By Karen Wright

Recently, I wondered why we seem compelled to seek out guidance from others instead of listening to our own inner wisdom. If you're like me, I've been a life-long learner. That sounds very admirable, but I'm not so sure the second half of that phrase is truly accurate.

I've most certainly been seeking enlightenment all my life. Yet, I wonder if learning has been the result of that pursuit. I wonder (if I'm really going to tell the truth here) if learning was my real intention. For me (you perhaps too?) this single-minded quest for the holy grail of spiritual truth was a very effective way to keep me from owning up to my own life, my own thoughts, and my own results. As long as I kept looking for answers, I wasn't quite yet responsible for any of it. I was a 'work in progress.'

But, knocking on the door of sixty very soon, I must stop and take a cold hard look at how I've been avoiding what we must all finally admit to: this IS my life as I'VE created it. Every last morsel of it. I am the author, the heroin, the villain, and the critic. No one else is responsible. No one else can fix any of it. And no one else savor its sweetness.

This idea of pursuit flashed through my mind this morning while I sat on the toilet. I know...TMI! Like none of YOU would ever admit to sitting on a toilet! I know some people read; I tease my kittens on the other side of the door. They love reaching their paws through the small gap at the bottom. I threw down a pen I had handy and Punkn tried and tried to pull it back to his side of the door. He'd almost get it and then he'd bump it and back it would roll.
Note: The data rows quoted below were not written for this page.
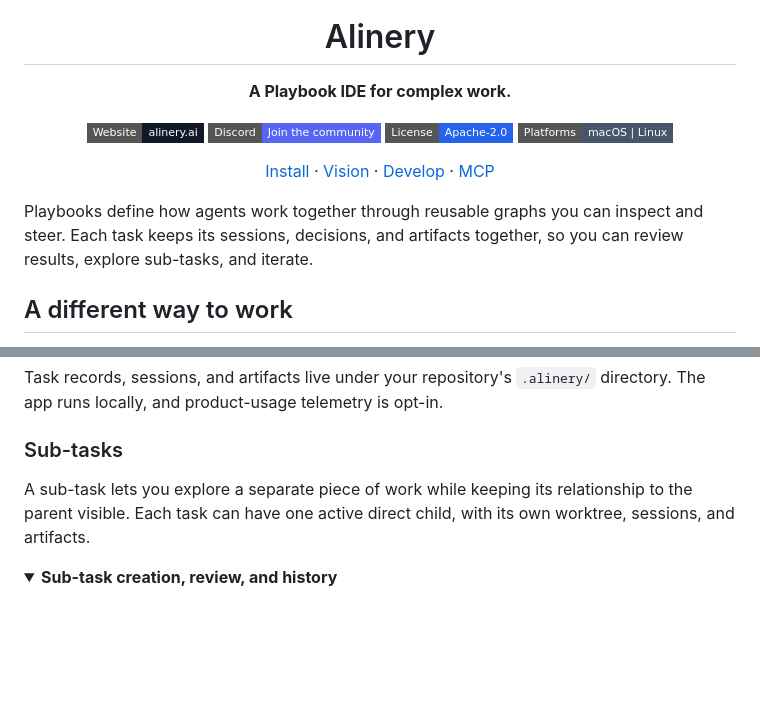
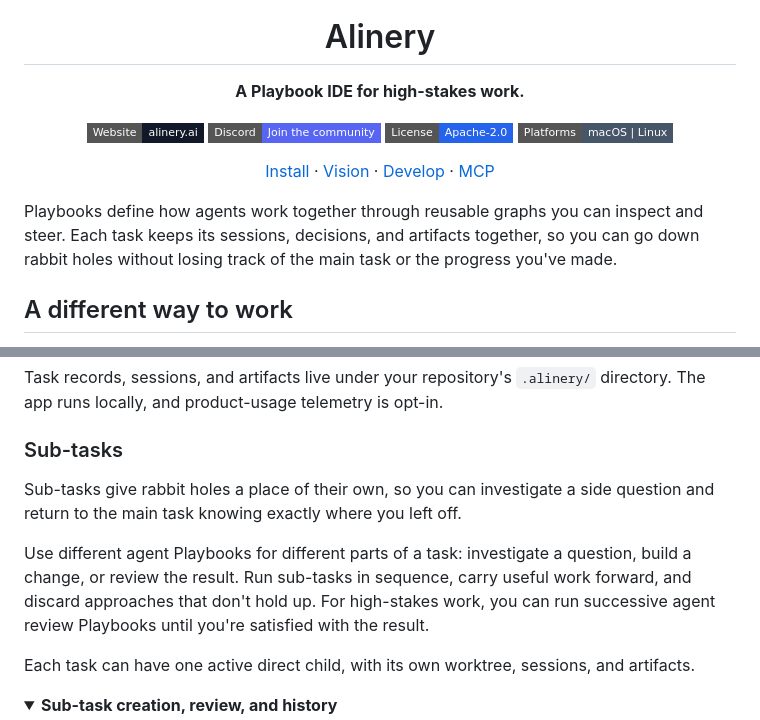
Before and after one commit to DeleganceAI/alinery, a Markdown page: README.md, 2 parts joined by grey strips. Rendered like a GitHub page; folded sections open; badges without logos; blank space fills up the shorter version.

Commit message:
docs: clarify high-stakes work and sub-task Playbooks

```diff
--- a/README.md
+++ b/README.md
@@ -4,7 +4,7 @@
 
 <h1 align="center">Alinery</h1>
 
-<p align="center"><strong>A Playbook IDE for complex work.</strong></p>
+<p align="center"><strong>A Playbook IDE for high-stakes work.</strong></p>
 
 <p align="center">
   <a href="https://alinery.ai"><img src="https://img.shields.io/badge/Website-alinery.ai-111827?style=flat-square" alt="Website: alinery.ai"></a>
@@ -20,7 +20,7 @@
   <a href="#mcp-server">MCP</a>
 </p>
 
-Playbooks define how agents work together through reusable graphs you can inspect and steer. Each task keeps its sessions, decisions, and artifacts together, so you can review results, explore sub-tasks, and iterate.
+Playbooks define how agents work together through reusable graphs you can inspect and steer. Each task keeps its sessions, decisions, and artifacts together, so you can go down rabbit holes without losing track of the main task or the progress you've made.
 
 ## A different way to work
 
@@ -69,7 +69,11 @@ Task records, sessions, and artifacts live under your repository's `.alinery/` d
 
 ### Sub-tasks
 
-A sub-task lets you explore a separate piece of work while keeping its relationship to the parent visible. Each task can have one active direct child, with its own worktree, sessions, and artifacts.
+Sub-tasks give rabbit holes a place of their own, so you can investigate a side question and return to the main task knowing exactly where you left off.
+
+Use different agent Playbooks for different parts of a task: investigate a question, build a change, or review the result. Run sub-tasks in sequence, carry useful work forward, and discard approaches that don't hold up. For high-stakes work, you can run successive agent review Playbooks until you're satisfied with the result.
+
+Each task can have one active direct child, with its own worktree, sessions, and artifacts.
 
 <details>
 <summary><strong>Sub-task creation, review, and history</strong></summary>
```
Also changed, not shown: other parts of README.md (+1 -1 lines), VISION.md (+4 -2 lines).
I felt great appreciation for my thumbs while watching this kitty game. What would have been simple for me was quite a tricky endeavor for my little four-pawed friend.

Then I notice something interesting. Even when he had the pen almost totally on his side of the door, he'd pop it back to me. And like a flash it struck me. He wasn't interested in HAVING the pen. He wanted to keep the game going. He liked the chase; the pursuit.

It reminded me of another furry friend of mine, Boo. Boo is a daytime outdoor cat and he loves to hunt. Birds, mice, lizards, spiders. If it moves, he'll chase it. The first time he caught a bird I was heartbroken. He hadn't quite killed it, but death might have been preferable to its continued agony. Do birds experience agony? I picked it up, tears rolling down my face and apologies whispering through my lips. I gently tossed it into the sheltered gully beside my home for one last airborne flight.

But, it was the mice he caught that came to mind this morning as Punkn kept our game of pass-the-pen going. When Boo caught a mouse he'd play with it. Catch and release. It would scurry away hoping, I'm sure, for an escape hatch. Boo would lie there watching it dart off and leap back onto it moments later. When he did finally get around to killing the poor thing, he'd continue flipping it up into the air and pouncing on it. Over and over. Then he'd get bored with the limp adversary and walk off. He could care less, it seemed, about HAVING the mouse. He just wanted to hunt.

Lessons come in all shapes and sizes and even from furry gurus. Are we all just interested in the hunt? The pursuit? Perhaps in your life you've noticed what I have. After I get what I've been chasing - full of excitement for reaching my goal - the joy wears off pretty quickly. The new job begins to look and feel a lot like the old one. The new car smell fades. The new house gets dirty too.

Somehow having what I wanted wasn't nearly as fun or exciting as before having it. The chase just felt more engaging and alive. I'm sure that's why we don't take much time to savor the moment of accomplishment before setting of on the next worthy quest.

Back to that pursuit of knowledge and truth. Could it be that we've been unconsciously avoiding knowing the truth? Maybe that's why we continue to look outside ourselves to others for our answers. Deep inside we know they can't possibly know our answers, yet we keep knocking on their doors, going to their seminars, reading their books, seeking their advice.

I once heard someone describe achieving their goal as a little death. The challenge had been met and the game was over. Is it possible that just beneath our level of conscious awareness we believe that to truly know the truth about who we are and what this life is ends the game? Ends the pursuit? Subconsciously, the end is death. And we'll avoid death at all costs.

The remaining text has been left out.